David O'Reilly

Edge on Chromium is bad for the web

In a blog post at the beginning of the month, Microsoft announced their plans to scrap EdgeHTML, and focus on developing a more compatible web browser. TL;DR future iterations of Edge will be built on Chromium.

On the face of it, greater compatibility sounds like a win all round. Not all web browsers all built equal, each with their own individual behaviours, and the way in which web content is rendered is largely down to the underlying browser engine. If the same browser engine was used by all, users would get a consistent experience across multiple browsers, and web developers would have less frustrations implementing features across said multiple browsers. Furthermore, not all browsers share support for the same web technologies.
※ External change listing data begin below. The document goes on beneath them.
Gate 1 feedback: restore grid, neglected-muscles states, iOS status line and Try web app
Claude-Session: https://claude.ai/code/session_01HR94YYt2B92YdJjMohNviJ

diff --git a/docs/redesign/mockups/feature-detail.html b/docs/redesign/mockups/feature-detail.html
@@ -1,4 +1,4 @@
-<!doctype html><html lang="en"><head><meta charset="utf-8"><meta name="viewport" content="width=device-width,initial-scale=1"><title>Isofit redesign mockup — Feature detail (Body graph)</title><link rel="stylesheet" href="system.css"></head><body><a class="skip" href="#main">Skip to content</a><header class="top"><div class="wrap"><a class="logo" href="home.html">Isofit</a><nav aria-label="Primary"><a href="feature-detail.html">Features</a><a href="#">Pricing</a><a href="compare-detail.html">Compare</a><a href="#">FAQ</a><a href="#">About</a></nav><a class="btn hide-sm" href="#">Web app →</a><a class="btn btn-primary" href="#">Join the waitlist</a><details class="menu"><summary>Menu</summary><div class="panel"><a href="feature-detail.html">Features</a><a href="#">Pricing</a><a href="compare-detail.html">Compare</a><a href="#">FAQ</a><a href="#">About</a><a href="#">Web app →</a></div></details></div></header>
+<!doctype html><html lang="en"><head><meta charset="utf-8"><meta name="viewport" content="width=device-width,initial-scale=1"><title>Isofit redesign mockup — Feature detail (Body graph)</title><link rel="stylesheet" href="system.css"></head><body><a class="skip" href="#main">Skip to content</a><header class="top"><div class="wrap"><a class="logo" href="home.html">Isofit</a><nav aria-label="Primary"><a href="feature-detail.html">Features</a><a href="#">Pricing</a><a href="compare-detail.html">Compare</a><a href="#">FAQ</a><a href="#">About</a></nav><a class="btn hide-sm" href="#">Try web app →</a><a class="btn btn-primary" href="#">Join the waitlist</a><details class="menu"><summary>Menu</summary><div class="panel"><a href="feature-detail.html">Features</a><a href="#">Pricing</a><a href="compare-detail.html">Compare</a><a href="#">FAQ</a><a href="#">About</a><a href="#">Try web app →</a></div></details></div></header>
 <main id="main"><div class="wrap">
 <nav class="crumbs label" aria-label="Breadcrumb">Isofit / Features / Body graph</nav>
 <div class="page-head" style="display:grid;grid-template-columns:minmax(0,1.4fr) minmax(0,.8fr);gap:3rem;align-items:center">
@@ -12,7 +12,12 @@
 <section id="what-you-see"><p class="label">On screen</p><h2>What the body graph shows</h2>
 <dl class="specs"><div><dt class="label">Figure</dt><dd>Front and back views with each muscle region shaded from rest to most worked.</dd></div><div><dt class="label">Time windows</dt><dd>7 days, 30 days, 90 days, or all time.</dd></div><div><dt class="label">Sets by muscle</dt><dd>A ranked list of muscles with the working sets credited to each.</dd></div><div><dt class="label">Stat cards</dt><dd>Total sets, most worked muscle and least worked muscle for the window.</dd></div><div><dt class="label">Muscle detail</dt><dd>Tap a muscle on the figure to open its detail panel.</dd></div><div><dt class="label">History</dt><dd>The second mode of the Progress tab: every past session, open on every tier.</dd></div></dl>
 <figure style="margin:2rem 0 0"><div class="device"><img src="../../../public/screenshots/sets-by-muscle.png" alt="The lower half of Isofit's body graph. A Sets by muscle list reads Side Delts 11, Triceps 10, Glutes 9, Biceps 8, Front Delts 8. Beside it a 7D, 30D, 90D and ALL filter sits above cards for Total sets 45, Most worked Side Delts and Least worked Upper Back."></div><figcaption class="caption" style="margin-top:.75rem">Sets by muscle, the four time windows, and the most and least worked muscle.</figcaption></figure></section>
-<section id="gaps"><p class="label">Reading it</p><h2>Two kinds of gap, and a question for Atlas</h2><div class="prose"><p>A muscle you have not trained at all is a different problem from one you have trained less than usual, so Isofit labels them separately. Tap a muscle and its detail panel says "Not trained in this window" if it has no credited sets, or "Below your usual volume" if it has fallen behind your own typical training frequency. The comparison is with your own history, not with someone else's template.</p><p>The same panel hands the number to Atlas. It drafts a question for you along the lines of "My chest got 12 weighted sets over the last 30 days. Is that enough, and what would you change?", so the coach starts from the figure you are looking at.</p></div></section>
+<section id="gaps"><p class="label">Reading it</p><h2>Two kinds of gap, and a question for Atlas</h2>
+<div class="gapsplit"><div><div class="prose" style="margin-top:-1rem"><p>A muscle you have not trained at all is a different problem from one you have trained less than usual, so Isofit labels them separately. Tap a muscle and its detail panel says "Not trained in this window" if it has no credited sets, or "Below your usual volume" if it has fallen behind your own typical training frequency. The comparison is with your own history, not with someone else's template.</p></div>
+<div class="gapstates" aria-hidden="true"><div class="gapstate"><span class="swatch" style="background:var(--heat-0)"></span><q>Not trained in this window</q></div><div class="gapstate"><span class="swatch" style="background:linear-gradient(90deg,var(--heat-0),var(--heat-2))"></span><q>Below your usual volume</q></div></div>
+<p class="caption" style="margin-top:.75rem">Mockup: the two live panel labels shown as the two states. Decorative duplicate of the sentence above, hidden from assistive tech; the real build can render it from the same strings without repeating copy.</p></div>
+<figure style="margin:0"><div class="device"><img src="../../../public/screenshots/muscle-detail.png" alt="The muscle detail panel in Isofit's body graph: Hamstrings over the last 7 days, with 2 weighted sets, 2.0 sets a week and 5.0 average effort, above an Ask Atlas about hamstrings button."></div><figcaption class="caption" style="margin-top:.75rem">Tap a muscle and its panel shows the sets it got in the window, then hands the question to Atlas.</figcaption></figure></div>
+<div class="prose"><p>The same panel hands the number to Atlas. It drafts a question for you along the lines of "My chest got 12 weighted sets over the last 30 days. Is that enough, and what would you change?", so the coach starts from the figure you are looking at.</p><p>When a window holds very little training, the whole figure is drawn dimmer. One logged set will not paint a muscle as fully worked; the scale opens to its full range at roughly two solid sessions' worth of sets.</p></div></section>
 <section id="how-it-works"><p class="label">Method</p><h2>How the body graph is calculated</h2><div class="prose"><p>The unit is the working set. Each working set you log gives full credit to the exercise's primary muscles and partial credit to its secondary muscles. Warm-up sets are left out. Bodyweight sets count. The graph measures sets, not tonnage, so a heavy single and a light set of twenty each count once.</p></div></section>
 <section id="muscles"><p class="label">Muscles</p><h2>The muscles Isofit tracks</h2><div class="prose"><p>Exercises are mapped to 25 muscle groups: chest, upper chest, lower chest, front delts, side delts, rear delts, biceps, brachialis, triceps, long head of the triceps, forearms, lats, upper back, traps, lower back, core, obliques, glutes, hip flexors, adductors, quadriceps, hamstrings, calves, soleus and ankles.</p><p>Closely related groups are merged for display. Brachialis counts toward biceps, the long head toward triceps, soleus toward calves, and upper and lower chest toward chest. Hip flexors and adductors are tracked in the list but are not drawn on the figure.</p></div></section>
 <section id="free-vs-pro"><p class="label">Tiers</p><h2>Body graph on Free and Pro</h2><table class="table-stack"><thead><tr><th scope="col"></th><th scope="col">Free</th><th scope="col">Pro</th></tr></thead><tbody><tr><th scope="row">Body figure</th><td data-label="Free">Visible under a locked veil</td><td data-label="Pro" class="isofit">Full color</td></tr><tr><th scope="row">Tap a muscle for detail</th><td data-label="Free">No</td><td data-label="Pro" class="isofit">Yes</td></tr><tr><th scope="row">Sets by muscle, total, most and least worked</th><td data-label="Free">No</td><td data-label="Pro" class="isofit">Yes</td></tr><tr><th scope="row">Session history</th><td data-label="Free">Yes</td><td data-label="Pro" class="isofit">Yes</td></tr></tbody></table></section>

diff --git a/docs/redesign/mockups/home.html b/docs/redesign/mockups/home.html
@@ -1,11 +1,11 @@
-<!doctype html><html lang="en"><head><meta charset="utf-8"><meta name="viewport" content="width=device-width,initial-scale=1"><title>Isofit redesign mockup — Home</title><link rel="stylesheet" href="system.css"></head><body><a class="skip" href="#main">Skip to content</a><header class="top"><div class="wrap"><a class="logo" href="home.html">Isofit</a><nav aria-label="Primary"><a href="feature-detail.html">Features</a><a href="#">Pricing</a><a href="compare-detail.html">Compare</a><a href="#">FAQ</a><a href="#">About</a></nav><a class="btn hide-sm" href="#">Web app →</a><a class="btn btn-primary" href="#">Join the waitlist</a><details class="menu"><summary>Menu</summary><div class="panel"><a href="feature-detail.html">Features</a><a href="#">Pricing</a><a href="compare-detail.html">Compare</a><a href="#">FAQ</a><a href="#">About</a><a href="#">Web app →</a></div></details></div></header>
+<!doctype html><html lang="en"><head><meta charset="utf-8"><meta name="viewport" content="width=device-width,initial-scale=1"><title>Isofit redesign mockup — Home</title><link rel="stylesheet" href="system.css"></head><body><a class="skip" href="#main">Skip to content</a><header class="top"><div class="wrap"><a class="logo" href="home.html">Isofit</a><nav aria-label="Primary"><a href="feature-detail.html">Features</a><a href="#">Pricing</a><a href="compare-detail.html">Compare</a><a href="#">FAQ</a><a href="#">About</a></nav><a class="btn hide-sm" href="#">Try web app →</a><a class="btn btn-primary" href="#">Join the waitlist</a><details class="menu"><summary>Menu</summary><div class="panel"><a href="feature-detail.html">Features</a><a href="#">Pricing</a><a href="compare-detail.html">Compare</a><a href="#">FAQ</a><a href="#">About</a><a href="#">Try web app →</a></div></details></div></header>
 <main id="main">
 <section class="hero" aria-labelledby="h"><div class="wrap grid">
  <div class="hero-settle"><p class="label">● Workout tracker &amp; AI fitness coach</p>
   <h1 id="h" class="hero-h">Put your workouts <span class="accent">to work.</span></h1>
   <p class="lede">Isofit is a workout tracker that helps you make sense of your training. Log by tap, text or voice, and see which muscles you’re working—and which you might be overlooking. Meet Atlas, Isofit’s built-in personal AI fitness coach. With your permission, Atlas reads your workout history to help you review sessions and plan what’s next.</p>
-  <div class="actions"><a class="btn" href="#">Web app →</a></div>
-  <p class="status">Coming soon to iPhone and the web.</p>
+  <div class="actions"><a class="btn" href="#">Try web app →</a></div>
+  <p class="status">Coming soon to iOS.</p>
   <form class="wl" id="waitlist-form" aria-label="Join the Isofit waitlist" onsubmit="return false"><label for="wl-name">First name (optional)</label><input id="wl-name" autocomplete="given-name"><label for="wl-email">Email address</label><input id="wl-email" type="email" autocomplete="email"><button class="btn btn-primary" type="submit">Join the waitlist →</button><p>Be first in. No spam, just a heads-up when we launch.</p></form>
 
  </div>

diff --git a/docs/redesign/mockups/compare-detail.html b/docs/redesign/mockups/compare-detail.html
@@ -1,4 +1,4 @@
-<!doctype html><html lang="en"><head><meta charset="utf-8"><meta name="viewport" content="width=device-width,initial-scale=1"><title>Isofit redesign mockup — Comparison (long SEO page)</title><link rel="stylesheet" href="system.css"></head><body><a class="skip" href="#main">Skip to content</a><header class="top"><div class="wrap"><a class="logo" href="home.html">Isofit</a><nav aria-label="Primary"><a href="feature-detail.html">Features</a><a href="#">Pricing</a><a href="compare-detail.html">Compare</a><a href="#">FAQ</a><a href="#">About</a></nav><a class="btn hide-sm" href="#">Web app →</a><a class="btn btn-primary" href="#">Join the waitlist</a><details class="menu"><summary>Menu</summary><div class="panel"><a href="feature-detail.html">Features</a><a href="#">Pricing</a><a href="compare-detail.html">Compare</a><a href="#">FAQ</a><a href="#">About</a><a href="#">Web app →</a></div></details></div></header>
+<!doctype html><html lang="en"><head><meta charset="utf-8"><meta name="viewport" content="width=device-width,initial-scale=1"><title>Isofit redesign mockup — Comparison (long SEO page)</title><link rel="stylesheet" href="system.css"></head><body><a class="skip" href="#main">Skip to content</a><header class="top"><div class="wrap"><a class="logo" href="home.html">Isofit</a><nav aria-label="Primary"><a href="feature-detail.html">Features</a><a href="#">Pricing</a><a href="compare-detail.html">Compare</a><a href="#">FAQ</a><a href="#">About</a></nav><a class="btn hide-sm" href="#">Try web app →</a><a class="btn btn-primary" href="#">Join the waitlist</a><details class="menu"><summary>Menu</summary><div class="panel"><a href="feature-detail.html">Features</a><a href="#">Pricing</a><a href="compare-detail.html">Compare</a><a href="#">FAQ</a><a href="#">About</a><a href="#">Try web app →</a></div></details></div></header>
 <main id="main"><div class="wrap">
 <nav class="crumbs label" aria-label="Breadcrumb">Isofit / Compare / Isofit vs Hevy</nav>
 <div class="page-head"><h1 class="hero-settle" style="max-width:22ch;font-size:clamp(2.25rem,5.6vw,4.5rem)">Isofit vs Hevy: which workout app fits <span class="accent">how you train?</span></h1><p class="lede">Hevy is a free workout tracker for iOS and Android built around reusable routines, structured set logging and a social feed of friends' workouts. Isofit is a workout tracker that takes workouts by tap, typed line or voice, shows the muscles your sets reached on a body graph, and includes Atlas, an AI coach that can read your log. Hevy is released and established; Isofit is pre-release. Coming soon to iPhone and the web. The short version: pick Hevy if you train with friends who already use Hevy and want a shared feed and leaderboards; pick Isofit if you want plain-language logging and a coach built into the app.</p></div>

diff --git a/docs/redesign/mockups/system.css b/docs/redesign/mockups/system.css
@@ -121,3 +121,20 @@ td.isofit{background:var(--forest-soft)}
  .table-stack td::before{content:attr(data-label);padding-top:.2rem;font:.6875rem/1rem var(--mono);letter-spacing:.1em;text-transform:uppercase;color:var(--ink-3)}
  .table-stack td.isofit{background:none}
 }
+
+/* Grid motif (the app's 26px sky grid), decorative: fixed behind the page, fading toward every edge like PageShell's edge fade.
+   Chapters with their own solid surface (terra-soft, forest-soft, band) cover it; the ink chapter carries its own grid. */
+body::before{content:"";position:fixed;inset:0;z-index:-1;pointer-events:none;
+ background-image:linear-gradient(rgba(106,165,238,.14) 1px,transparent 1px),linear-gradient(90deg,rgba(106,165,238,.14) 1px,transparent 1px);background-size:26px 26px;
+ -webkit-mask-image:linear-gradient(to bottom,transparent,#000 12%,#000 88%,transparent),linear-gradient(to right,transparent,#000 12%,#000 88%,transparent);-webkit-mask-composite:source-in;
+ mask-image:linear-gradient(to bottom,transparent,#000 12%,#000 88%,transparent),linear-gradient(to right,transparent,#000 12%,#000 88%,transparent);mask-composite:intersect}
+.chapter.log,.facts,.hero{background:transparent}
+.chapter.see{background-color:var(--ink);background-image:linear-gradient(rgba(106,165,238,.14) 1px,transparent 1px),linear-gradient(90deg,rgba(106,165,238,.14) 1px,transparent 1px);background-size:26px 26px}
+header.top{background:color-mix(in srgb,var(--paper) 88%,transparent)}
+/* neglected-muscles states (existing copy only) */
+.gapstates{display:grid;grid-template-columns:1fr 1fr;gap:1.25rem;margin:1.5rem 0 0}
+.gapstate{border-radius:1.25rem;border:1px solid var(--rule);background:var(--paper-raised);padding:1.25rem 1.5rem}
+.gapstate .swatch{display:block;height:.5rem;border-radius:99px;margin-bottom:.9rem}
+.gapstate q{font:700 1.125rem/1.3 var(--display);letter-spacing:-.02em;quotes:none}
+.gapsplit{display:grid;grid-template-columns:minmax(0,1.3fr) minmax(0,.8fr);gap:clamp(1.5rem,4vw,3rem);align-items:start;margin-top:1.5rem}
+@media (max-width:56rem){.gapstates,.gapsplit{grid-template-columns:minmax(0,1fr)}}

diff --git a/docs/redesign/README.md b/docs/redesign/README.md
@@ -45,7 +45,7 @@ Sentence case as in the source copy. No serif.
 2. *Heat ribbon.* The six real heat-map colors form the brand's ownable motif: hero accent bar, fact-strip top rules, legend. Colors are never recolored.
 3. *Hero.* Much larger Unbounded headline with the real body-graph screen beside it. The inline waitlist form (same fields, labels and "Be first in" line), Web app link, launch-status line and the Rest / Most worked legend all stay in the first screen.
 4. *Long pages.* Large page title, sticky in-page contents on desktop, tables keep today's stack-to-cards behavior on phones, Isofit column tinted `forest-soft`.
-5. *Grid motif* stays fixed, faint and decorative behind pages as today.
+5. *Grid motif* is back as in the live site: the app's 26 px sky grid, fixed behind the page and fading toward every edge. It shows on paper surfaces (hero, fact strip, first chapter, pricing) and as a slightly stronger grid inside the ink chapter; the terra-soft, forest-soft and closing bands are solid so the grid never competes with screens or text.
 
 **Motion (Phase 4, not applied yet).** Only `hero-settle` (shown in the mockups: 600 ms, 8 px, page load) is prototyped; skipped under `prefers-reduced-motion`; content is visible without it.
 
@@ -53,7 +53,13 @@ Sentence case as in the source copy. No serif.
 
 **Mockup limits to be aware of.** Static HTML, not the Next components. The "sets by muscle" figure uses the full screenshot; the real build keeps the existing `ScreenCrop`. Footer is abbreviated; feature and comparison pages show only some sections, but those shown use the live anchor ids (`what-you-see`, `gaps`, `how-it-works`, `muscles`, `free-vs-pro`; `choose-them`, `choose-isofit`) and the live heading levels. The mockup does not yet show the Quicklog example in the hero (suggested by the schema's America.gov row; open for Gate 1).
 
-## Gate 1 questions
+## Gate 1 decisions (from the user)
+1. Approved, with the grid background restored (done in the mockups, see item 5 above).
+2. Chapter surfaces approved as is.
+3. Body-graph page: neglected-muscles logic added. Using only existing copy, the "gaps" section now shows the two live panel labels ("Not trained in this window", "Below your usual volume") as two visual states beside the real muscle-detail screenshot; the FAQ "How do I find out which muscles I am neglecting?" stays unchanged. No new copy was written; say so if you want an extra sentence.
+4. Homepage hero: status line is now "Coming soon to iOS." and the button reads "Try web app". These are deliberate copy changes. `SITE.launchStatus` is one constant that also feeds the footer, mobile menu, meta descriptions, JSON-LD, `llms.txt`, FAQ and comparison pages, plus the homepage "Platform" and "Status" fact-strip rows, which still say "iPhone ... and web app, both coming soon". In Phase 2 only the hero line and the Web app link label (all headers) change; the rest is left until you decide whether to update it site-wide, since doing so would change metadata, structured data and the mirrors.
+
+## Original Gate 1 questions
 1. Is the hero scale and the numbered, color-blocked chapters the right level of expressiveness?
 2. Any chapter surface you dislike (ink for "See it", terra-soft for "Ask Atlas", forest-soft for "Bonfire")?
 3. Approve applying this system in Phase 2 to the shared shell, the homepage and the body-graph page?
Let’s take the CSS property font-smooth as an example, used to control anti-aliasing in font rendering. Currently, the font-smooth property is only supported by four of the major browsers, and only on macOS. Even then, the property must be tailored to individual browsers with a vendor prefix. As much as we are able to override the anti-aliasing in Safari on a Mac, we’ve got no chance in Internet Explorer on a Windows PC, meaning our site or app will display differently on these two devices.

It’s these idiosyncrasies that cause web developers so many headaches, but they also allow the web to evolve and grow. Without competition, there’s a risk the web will stagnate, or move in a direction that’s not in the best interest of users.

Google already has the lion’s share of the browser market, with Chrome taking up over 60%. With such a large stake, the desire for developers to disregard all other browsers is strong. The dawn of the “only works in Chrome” web app is upon us, and with this, Google will continue to dominate the web.

Control of the flow and direction of fundamental web technologies affects us all, and the danger is that these web technologies are more likely to align with Google’s business model than their user’s needs. Diversity is essential to the health of the web. By relinquishing control to Google’s Chromium, Microsoft are giving up their right to decide the capabilities of their browser, and thus the future of the Internet.